# YOUR TASK:
Could you output every record again, exactly as given?

########

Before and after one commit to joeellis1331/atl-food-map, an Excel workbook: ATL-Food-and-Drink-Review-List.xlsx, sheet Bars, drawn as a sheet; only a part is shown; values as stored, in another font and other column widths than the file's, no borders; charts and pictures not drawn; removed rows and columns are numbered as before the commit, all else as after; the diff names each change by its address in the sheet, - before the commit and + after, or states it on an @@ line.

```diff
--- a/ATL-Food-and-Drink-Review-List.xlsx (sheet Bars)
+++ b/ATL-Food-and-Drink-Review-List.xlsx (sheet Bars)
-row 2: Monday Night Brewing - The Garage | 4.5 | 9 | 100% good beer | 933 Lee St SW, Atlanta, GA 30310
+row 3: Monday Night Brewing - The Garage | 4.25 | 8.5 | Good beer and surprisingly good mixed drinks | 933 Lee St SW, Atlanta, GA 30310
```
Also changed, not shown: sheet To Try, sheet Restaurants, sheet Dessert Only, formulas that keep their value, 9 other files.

########

# OUTPUT FOR THIS TASK:
Before and after one commit to joeellis1331/atl-food-map, an Excel workbook: ATL-Food-and-Drink-Review-List.xlsx, sheet Bars, drawn as a sheet; only a part is shown; values as stored, in another font and other column widths than the file's, no borders; charts and pictures not drawn; removed rows and columns are numbered as before the commit, all else as after; the diff names each change by its address in the sheet, - before the commit and + after, or states it on an @@ line.

```diff
--- a/ATL-Food-and-Drink-Review-List.xlsx (sheet Bars)
+++ b/ATL-Food-and-Drink-Review-List.xlsx (sheet Bars)
-row 2: Monday Night Brewing - The Garage | 4.5 | 9 | 100% good beer | 933 Lee St SW, Atlanta, GA 30310
+row 3: Monday Night Brewing - The Garage | 4.25 | 8.5 | Good beer and surprisingly good mixed drinks | 933 Lee St SW, Atlanta, GA 30310
```
Also changed, not shown: sheet To Try, sheet Restaurants, sheet Dessert Only, formulas that keep their value, 9 other files.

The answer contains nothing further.